• Australian Flying editor Steve Hitchen. (Kevin Hanrahan)
    Australian Flying editor Steve Hitchen. (Kevin Hanrahan)

Steve Hitchen

Picture, if you will, a small terminal building at one of the very few Victorian airports that get an RPT service. The flight to Melbourne has gone, but there is standing room only in the main lounge area, all seats filled with aviators, waiting, as aviators so often have to do. Outside a man shrouded in a waterproof jacket is fueling a Bonanza, water dripping liberally from his hood. All around, raindrops splatter into rapidly-forming puddles on the tarmac. Pilots indoors tap frantically on iPads, getting progressively confused. The BOM radar, you see, shows no rain at this location. Has someone told that Bonanza pilot he's not really getting wet? The situation creates consternation: the rain radar is one of VFR pilots' go-to tools when it comes to decision making. In this case, it was a no-brainer not to attempt to fly; something clearly wasn't working right. But often VFR pilots go to the radar in flight to try to work a way through the weather, as if they believe the radar images are real-time and accurate to very co-ordinates. Radar images should, at best, be used as a big-picture guide to confirm what your primary rain sensors, your eyes, are telling you. Even then, you need to take into account the time lapsed between when the image was created and when you saw it. Weather moves with the wind, in real time, and often a radar image is a window into the past, not an accurate recreation of the present. Then sometimes they are just plain wrong, as that Bonanza pilot and his colleagues found out.

This week the aviation community specifically celebrates the roles of women in aviation. As pilots, as engineers, as managers, as people. Our industry is still dominated by men, which is somewhat of an anomaly given that women seem a more natural fit. From the very early days of aviation over 100 years ago, inherent misogyny and entrenched conservatism discouraged and disapproved of women flying, usually accompanied by excuses long since proven nefarious: women can't fly, it's not lady-like, it's too dangerous for a woman. That general discouragement meant there was no substantial movement of women towards aviation. The few that did enter the ledgers of the pioneers did so generally because of an overwhelming determination not to let the naysayers carry the day. Their achievements exposed the lies, but still no groundswell of women occurred. And that was to aviation's detriment. Today we need celebrations like International Women in Aviation Week to try to overcome the damage done in the pioneering days. The future of general aviation in particular may depend on luring more women to our ranks, and we have to make up for a lot of years of blindness and deliberate obstruction.

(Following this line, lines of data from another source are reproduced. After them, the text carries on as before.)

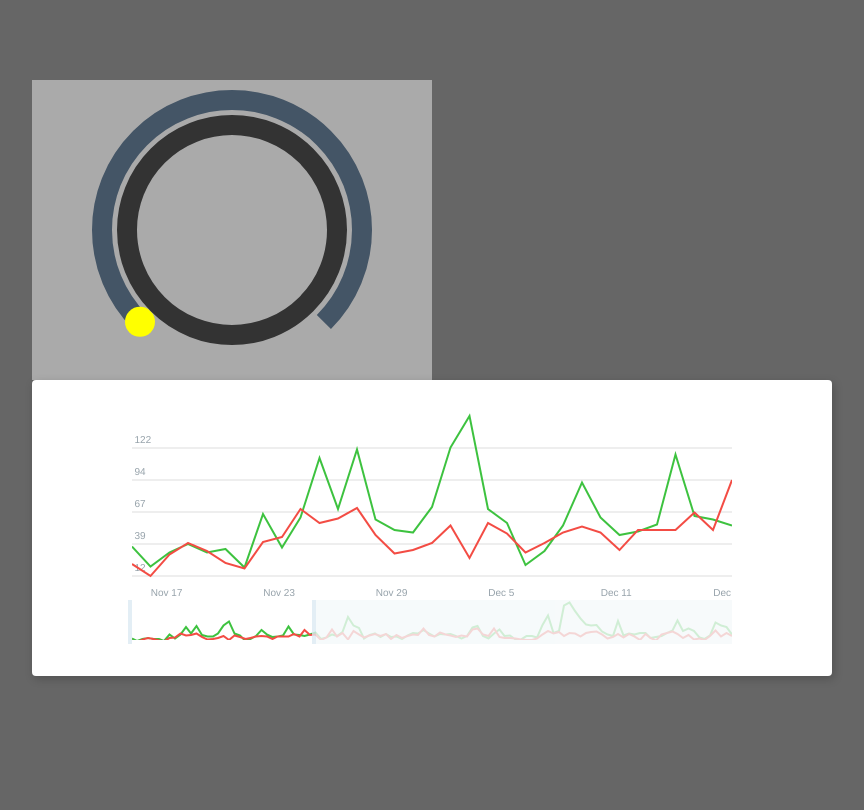
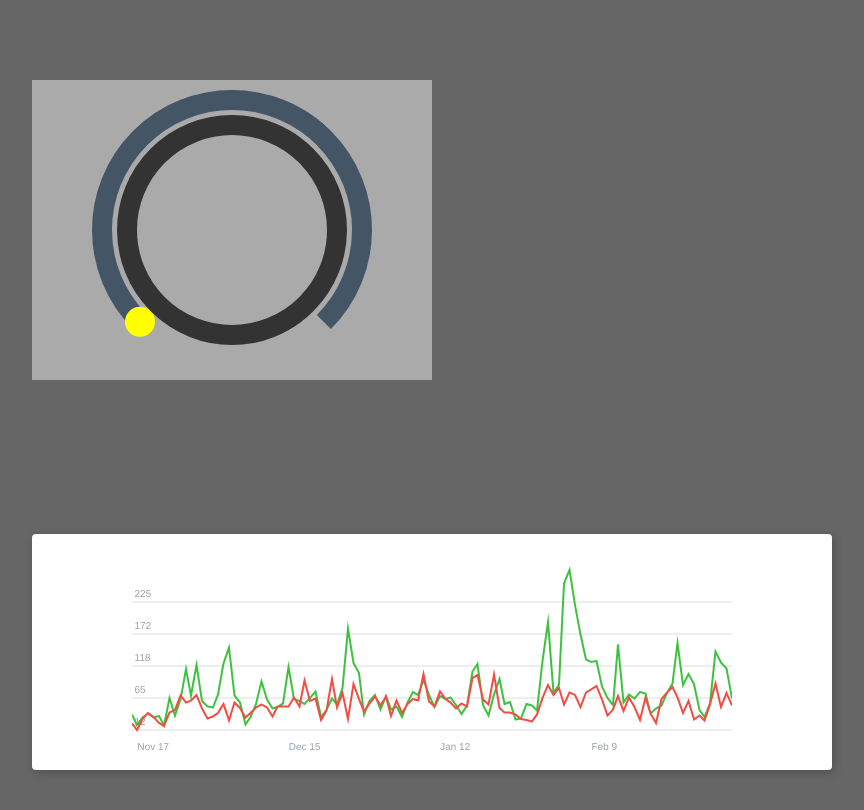
Before and after one commit to Alex-Evo-2266/JsInputModuls, a website built with Parcel: page src/index.html in a window 1280 px wide. Shown: the whole page, without its empty margins (208-1072 px from the left). Built offline with nearby package versions, Linux system fonts and the light colour scheme.

Commit message:
chart dinamic data

```diff
--- a/src/chart/chart.js
+++ b/src/chart/chart.js
@@ -2,19 +2,19 @@ import {toDate,isOver,circle,line,computeBoundaries,toCoords,computeYRatio,compu
 import {sliderChart} from './sliderChart'
 import {tooltip} from './tooltip'
 
-const WIDTH = 600
-const HEIGHT = 200
-const PADDING = 40
+export function chart(root,optinos={}) {
+  const WIDTH = optinos.width||600
+  const HEIGHT = optinos.height||200
+  const PADDING = optinos.padding||40
   const DPI_WIDTH = WIDTH*2
   const DPI_HEIGHT = HEIGHT*2
   const VIEW_HEIGHT = DPI_HEIGHT - PADDING * 2
   const VIEW_WIDTH = DPI_WIDTH
-const ROWS_COUNT = 5
+  const ROWS_COUNT = optinos.rows||5
+  const COLUS_COUNT = optinos.columns||4
 
-export function chart(root,data) {
   const canvas = root.querySelector('[data-el="main"]')
   const tip = tooltip(root.querySelector('[data-el="tg-chart-tooltip"]'))
-  const slider = sliderChart(root.querySelector('[data-el="slider"]'),data,DPI_WIDTH)
   const ctx = canvas.getContext('2d')
   let raf
   canvas.style.width = WIDTH + 'px'
@@ -32,7 +32,29 @@ export function chart(root,data) {
       return result
     }
   })
+  proxy.data={
+    columns:[
+      [
+        "x",
+      ],
+      [
+        "y0",
+      ],
+    ],
+    types:{
+      y0: 'line',
+      x: 'x',
+    },
+    names: {
+      y0: '#0',
+    },
+    colors: {
+      y0: '#3DC23F',
+    },
+  }
 
+  const slider = sliderChart(root.querySelector('[data-el="slider"]'),proxy.data,DPI_WIDTH)
+  if(slider)
     slider.subscribe((pos)=>{
       proxy.pos = pos
     })
@@ -60,11 +82,13 @@ export function chart(root,data) {
   function paint() {
     clear()
 
-    const length = data.columns[0].length
-    const leftIndex = Math.round((length * proxy.pos[0])/100)
-    const rightIndex = Math.round((length * proxy.pos[1])/100)
+    const length = proxy.data.columns[0].length
+    const leftpoz = (proxy.pos&&proxy.pos[0]!==null)?proxy.pos[0]:(WIDTH/2<length)?length-WIDTH/4:1
+    const rightpoz = (proxy.pos&&proxy.pos[1])?proxy.pos[1]:length
+    const leftIndex = Math.round((length * leftpoz)/100)
+    const rightIndex = Math.round((length * rightpoz)/100)
 
-    const columns = data.columns.map((col)=>{
+    const columns = proxy.data.columns.map((col)=>{
       const res = col.slice(leftIndex,rightIndex)
       if(typeof res[0]!=="string"){
         res.unshift(col[0])
@@ -72,14 +96,14 @@ export function chart(root,data) {
       return res
     })
 
-    const [yMin, yMax] = computeBoundaries({columns,types:data.types})
+    const [yMin, yMax] = computeBoundaries({columns,types:proxy.data.types})
 
     const yRatio = computeYRatio(VIEW_HEIGHT,yMin,yMax)
     const xRatio = computeXRatio(VIEW_WIDTH,columns[0].length)
 
 
-    const yData = columns.filter((col)=>data.types[col[0]]==="line")
-    const xData = columns.filter((col)=>data.types[col[0]]!=="line")[0]
+    const yData = columns.filter((col)=>proxy.data.types[col[0]]==="line")
+    const xData = columns.filter((col)=>proxy.data.types[col[0]]!=="line")[0]
 
     yAxis(yMin, yMax)
     xAxis(xData,yData,xRatio)
@@ -87,7 +111,7 @@ export function chart(root,data) {
     yData
     .map(toCoords(xRatio,yRatio,DPI_HEIGHT,PADDING,yMin))
     .forEach((coords,idx) => {
-      const color = data.colors[yData[idx][0]]
+      const color = proxy.data.colors[yData[idx][0]]
       line(ctx,coords, {color})
 
       for (const [x,y] of coords) {
@@ -100,8 +124,7 @@ export function chart(root,data) {
   }
 
   function xAxis(xData,yData,xRatio){
-    const colusCount = 6
-    const step = Math.round(xData.length/colusCount)
+    const step = Math.round(xData.length/COLUS_COUNT)
     ctx.beginPath()
     for (var i = 1; i < xData.length; i++) {
       const x = i * xRatio
@@ -119,8 +142,8 @@ export function chart(root,data) {
         tip.show(proxy.mouse.tooltip,{
           title: toDate(xData[i]),
           items:yData.map((col)=>({
-            color:data.colors[col[0]],
-            name:data.names[col[0]],
+            color:proxy.data.colors[col[0]],
+            name:proxy.data.names[col[0]],
             value:col[i + 1],
           })),
         })
@@ -158,6 +181,12 @@ export function chart(root,data) {
       cancelAnimationFrame(ref)
       canvas.removeEventListener('mousemove',mousemove)
       canvas.removeEventListener('mouseleave',mouseleave)
+    },
+    set data(data1){
+      proxy.data = data1
+    },
+    get data(){
+      return proxy.data
     }
   }
 }
--- a/src/chart/sliderChart.js
+++ b/src/chart/sliderChart.js
@@ -6,6 +6,7 @@ const DPI_HEIGHT = HEIGHT*2
 function noop() {}
 
 export function sliderChart(root,data,DPI_WIDTH) {
+  if(!root)return
   const WIDTH = DPI_WIDTH/2
   const MIN_WIDTH = WIDTH * 0.05
   const canvas = root.querySelector('canvas')
--- a/src/index.html
+++ b/src/index.html
@@ -9,12 +9,16 @@
     <div class="container" id="container">
       <div id="test-div"></div>
 
+      <div id="test-circle-chart">
+        <canvas data-el="main"></canvas>
+      </div>
+
       <div class="card">
         <div class="tg-chart" id="tg-chart">
           <div data-el="tg-chart-tooltip" class="tg-chart-tooltip"></div>
-          <canvas id="grafs" data-el="main"></canvas>
+          <canvas data-el="main"></canvas>
 
-          <div class="tg-chart-slider" data-el="slider">
+          <!-- <div class="tg-chart-slider" data-el="slider">
             <canvas></canvas>
             <div data-el="left" class="tg-chart-slider__left">
               <div
@@ -37,7 +41,7 @@
                 data-type="right"
               ></div>
             </div>
-        </div>
+        </div> -->
       </div>
     </div>
     <script type="text/javascript"  src="index.js"></script>
--- a/src/index.js
+++ b/src/index.js
@@ -5,8 +5,12 @@ import './chart/style.scss'
 import './circleRange/style.css'
 
 const t = document.getElementById("tg-chart")
-const graf = chart(t,dataGraf)
+const graf = chart(t)
 graf.init()
+graf.data = dataGraf
+
+
+
 const test = document.getElementById("test-div")
 const renge = circleRange(test,{margin: 5,circles:[
   {
```
Lines whose indentation alone changed are shown as unchanged.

There is an old, trusted saying that in aviation you start out with a full bag of luck and an empty bag of experience; the trick is to fill the bag of experience before the bag of luck runs out. A wise saying, but one that tends to enshrine experience as the primary cause of safety. This week, the ATSB released an accident report that doused that theory in icy water. For all his 6500 of experience, a Deputy Chief Pilot couldn't see the potential for disaster. His experience didn't protect him. Sometimes, we aviators are guilty of holding up our own experience like its an impenetrable shield that will thwart misfortune. It's a very good protector, but only in conjunction with ongoing diligence and a recognition that experience is only as good as the way you use it. Misfortune doesn't care how many hours you have in your logbook, and will rush quickly through the cracks created by complacency.

There's only three weeks now until Easter! That's the time when most of us are lured by the irresistable pull of too much chocolate and Easter buns. The good news is that Easter also brings the traditional Australian Flying subscription offer. This year we're offering a one-year subscription (six issues) with the digital version thrown in free for $41.00. That's a saving of 30% off the normal price. And it won't add inches to your waistline! Go on the Great Magazines website and get yourself a guilt-free way of celebrating Easter.

May your gauges always be in the green,



comments powered by Disqus